Cawthorn: Where I think I differ from a lot of Republicans is that I think a lot of Republicans are bought and paid for by the fossil fuel industry. And I’ll tell you that in 2019, let’s make cars a little more clean, let’s do what we can. But what I will tell you that what I think is important to realize is that I’m all for (the environment) when it doesn’t hurt the economy.

But at this point, with 30 million people unemployed – I know it changes by a few million every day up or down – I don’t think this is the time to be virtue signaling and sending out a lot of heightened regulations. But I will tell you I would love to get a plan that got us away from being so fossil fuel-dependent. Of course, I like the idea of wind and solar but I think the right answer is going to lie in nuclear.

Harrison: Republicans have tried to repeal the Affordable Care Act for more than a decade. Should they keep going? Is there a better way? Or is the ACA here to stay and the GOP needs to live with that?

Cawthorn: Let me ask a question: What is the Republican plan? Have you ever heard a plan? I’ve never heard one. I follow politics pretty dadgum close, and they always said "repeal and replace," and I’ll tell you we’ve had a pathetic batch of Republicans that came in the early part of this decade who were unable to keep Obamacare from getting passed, unable to repeal it and struggled just to get the Farm Bill through. It was disgusting.

Our party is supposed to be the party of action, the part of strength, and the party of being able to have great fact-based ideas, and I don't think we've seen that. My idea instead of "repeal and replace" it kind of "repeal and deregulate." Whether you're talking about Blue Cross Blue Shield here in North Carolina or several other states, you know, Blue Cross Blue Shield has a virtual monopoly on the entire state because they're protected because a company needs a certificate of need to come into practice and so because of that we see these artificially high insurance prices, which I was the direct victim of, and that's something that I really want to get fixed. 

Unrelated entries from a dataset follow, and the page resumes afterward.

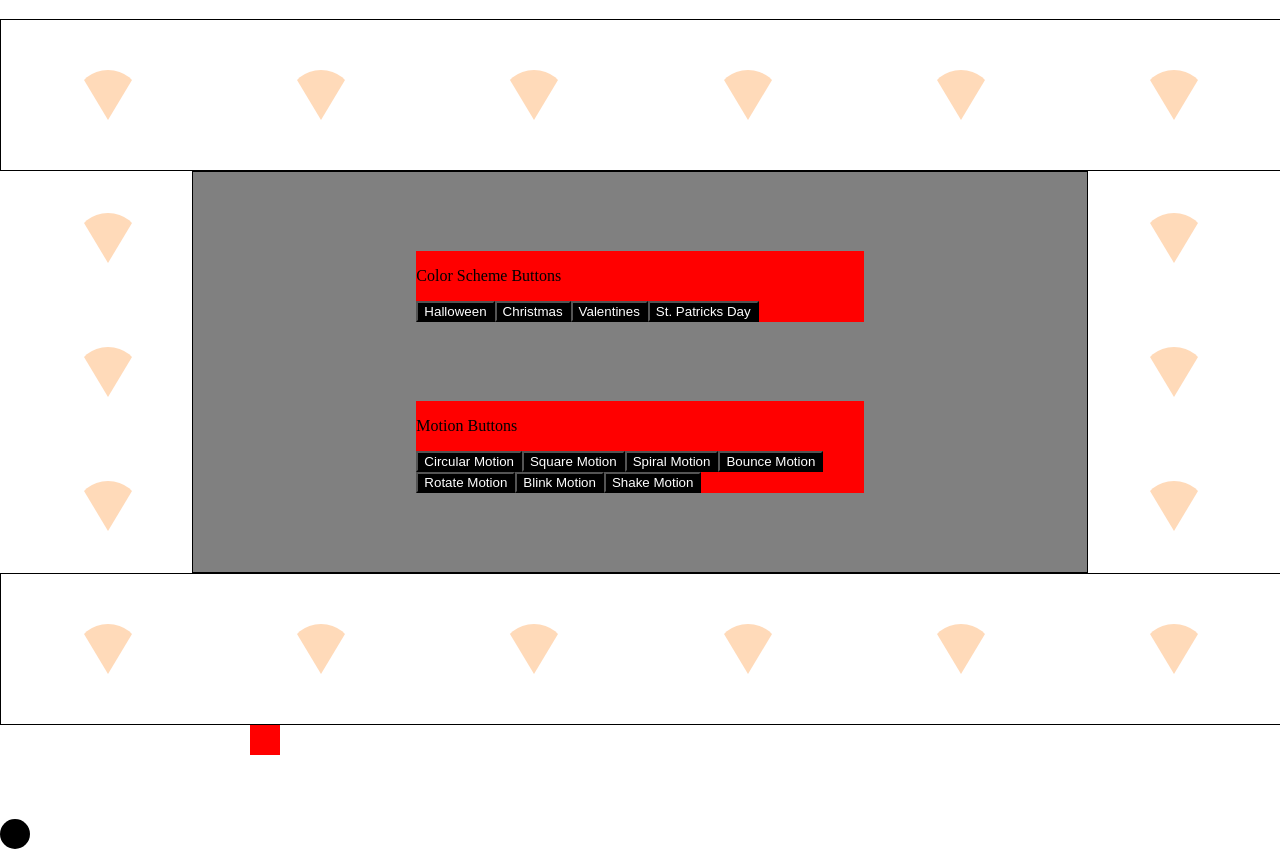
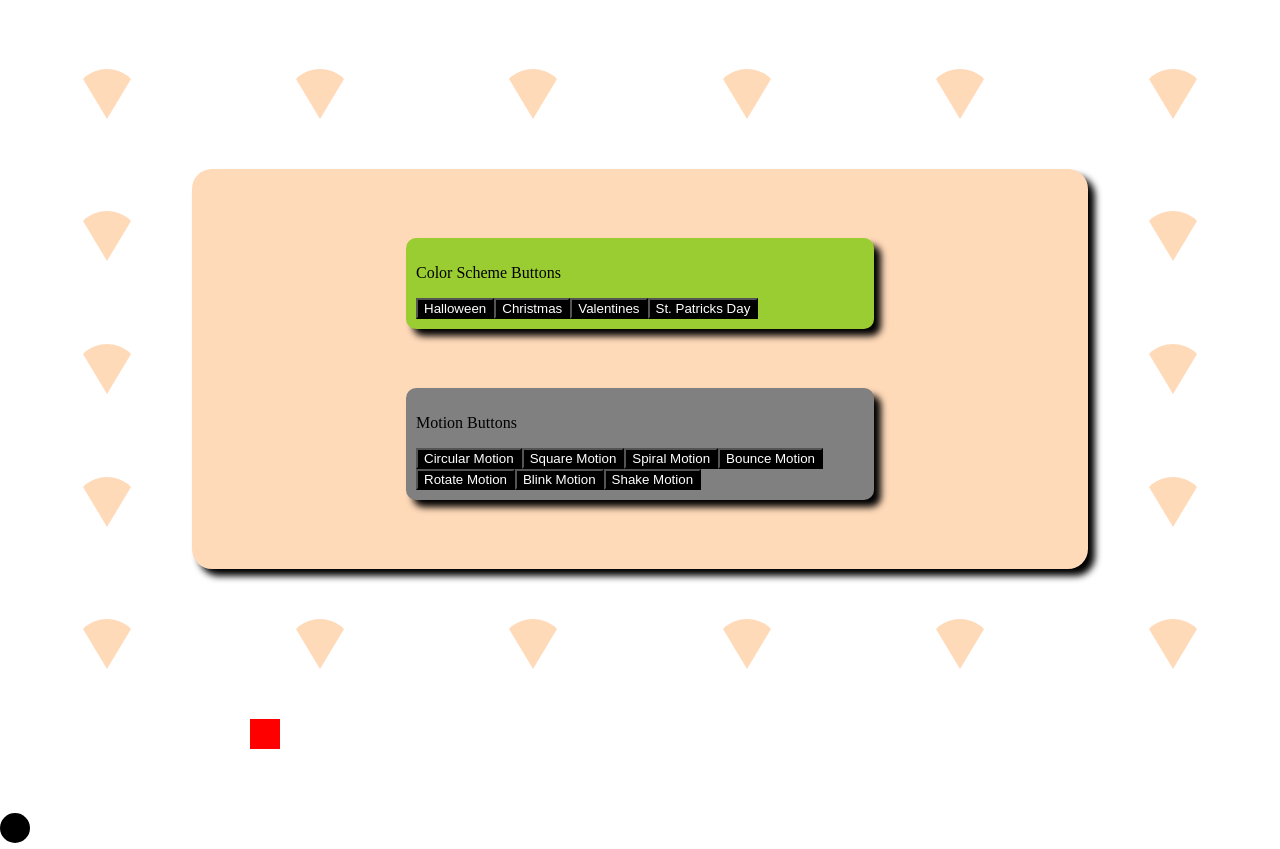
Before and after one commit to audiomuse1/portfolio-project-colorify-app, a website: page index.html in a window 1280 px wide. Shown: the part 61-910 px from the top of the page. Drawn offline with nearby package versions, Linux system fonts and the light colour scheme.

Commit message:
offset now applies as screen resized

```diff
--- a/index.css
+++ b/index.css
@@ -45,7 +45,6 @@ body {
     padding-bottom: 40px;
     width: 100%;
     height:auto;
-    border: 1px solid black;
     display: flex;
     flex-wrap: wrap;
     justify-content: space-around;
@@ -59,6 +58,8 @@ body {
     display: flex;
     flex-direction: row;
   }
+
+
 
   .container__sidebar {
     width: 15%;
@@ -83,7 +84,9 @@ body {
   .button-section {
     width: 70%;
     height: 40vh;
-    background-color: gray;
+    background-color: peachpuff;
+    box-shadow: 7px 7px 7px black;
+    border-radius: 20px;
     display: flex;
     flex-direction: column;
   }
@@ -92,9 +95,21 @@ body {
     width: 50%;
     height: auto;
     margin: auto;
-    background-color: red;
   }
 
+  .container--colors {
+    background-color: yellowgreen;
+    border-radius: 10px;
+    padding: 10px;
+    box-shadow: 7px 7px 7px black;
+  }
+
+  .container--motions {
+    background-color: gray;
+    border-radius: 10px;
+    padding: 10px;
+    box-shadow: 7px 7px 7px black;
+  }
 
   .button {
     width: auto;
--- a/src/index.js
+++ b/src/index.js
@@ -47,52 +47,50 @@
 
 
   function alignSidebar() {
-
     var topRow = document.querySelectorAll('.container--lightbulbs')[0];
     var topRowLeftBulb = topRow.querySelectorAll('.container__lightbulb')[0];
     var topRowRightBulb = topRow.querySelectorAll('.container__lightbulb')[5];
 
-
     var leftSidebar = document.querySelector('.container__sidebar--left');
     var leftSidebarLightbulbs = leftSidebar.querySelectorAll('.container__lightbulb');
 
-
-
-
     if (topRowLeftBulb && leftSidebarLightbulbs.length > 0) {
-    console.log("hi");
       var firstLightbulbRect = topRowLeftBulb.getBoundingClientRect();
-    var lastLightbulbRect = topRowRightBulb.getBoundingClientRect();
       var sidebarRect = leftSidebar.getBoundingClientRect();
 
       var offsetX = firstLightbulbRect.left - sidebarRect.left;
 
-    console.log(offsetX )
-
       leftSidebarLightbulbs.forEach(function(lightbulb) {
-      lightbulb.style.marginLeft = offsetX + 'px'
+        lightbulb.style.marginLeft = offsetX + 'px';
       });
     }
-
 
     var rightSidebar = document.querySelector('.container__sidebar--right');
     var rightSidebarLightbulbs = rightSidebar.querySelectorAll('.container__lightbulb');
 
     if (topRowRightBulb && rightSidebarLightbulbs.length > 0) {
-    console.log("yoi");
       var lastLightbulbRect = topRowRightBulb.getBoundingClientRect();
       var sidebarRect = rightSidebar.getBoundingClientRect();
 
       var offsetXLast = lastLightbulbRect.left - sidebarRect.left;
-    console.log("yo",offsetXLast)
 
       rightSidebarLightbulbs.forEach(function(lightbulb) {
-      lightbulb.style.marginLeft = offsetXLast + 'px'
+        lightbulb.style.marginLeft = offsetXLast + 'px';
       });
     }
   }
 
-alignSidebar();
+  function addResizeListener(callback) {
+    let timeoutId;
+
+    window.addEventListener("resize", () => {
+      clearTimeout(timeoutId);
+      timeoutId = setTimeout(callback, 200); // Delay the callback execution to handle resize end
+    });
+  }
+
+  addResizeListener(alignSidebar);
+  alignSidebar(); // Initial alignment
 
 
 
```
Lines whose indentation alone changed are shown as unchanged.
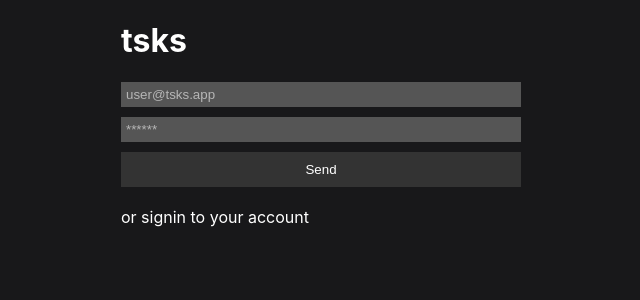
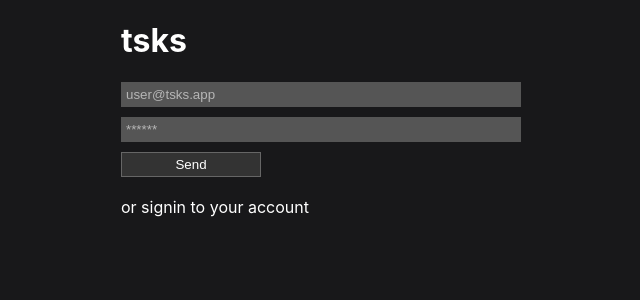
Before and after one commit to luanrv00/tsks, a Next.js app: page /signup in a window 1280 px wide. Shown: the top 300 px of the page, without its empty margins (7-647 px from the left). Built offline with nearby package versions, Linux system fonts and the light colour scheme; no server answers.

Commit message:
feat: updates buttons style

```diff
--- a/components/button/index.module.css
+++ b/components/button/index.module.css
@@ -3,12 +3,17 @@
   background-color: #333;
   color: #fff;
   cursor: pointer;
+  border: 1px solid var(--hover-color);
 }
 
 .button {
-  padding: 10px;
+  height: 25px;
+  width: 140px;
 }
 
 .smallButton {
-  padding: 5px;
+  height: 15px;
+  width: 60px;
+  font-size: 12px;
+  line-height: .5;
 }
```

Steve Harrison is WFAE's politics and government reporter. Prior to joining WFAE, Steve worked at the Charlotte Observer, where he started on the business desk, then covered politics extensively as the Observer’s lead city government reporter. Steve also spent 10 years with the Miami Herald. His work has appeared in The Washington Post, the Sporting News and Sports Illustrated.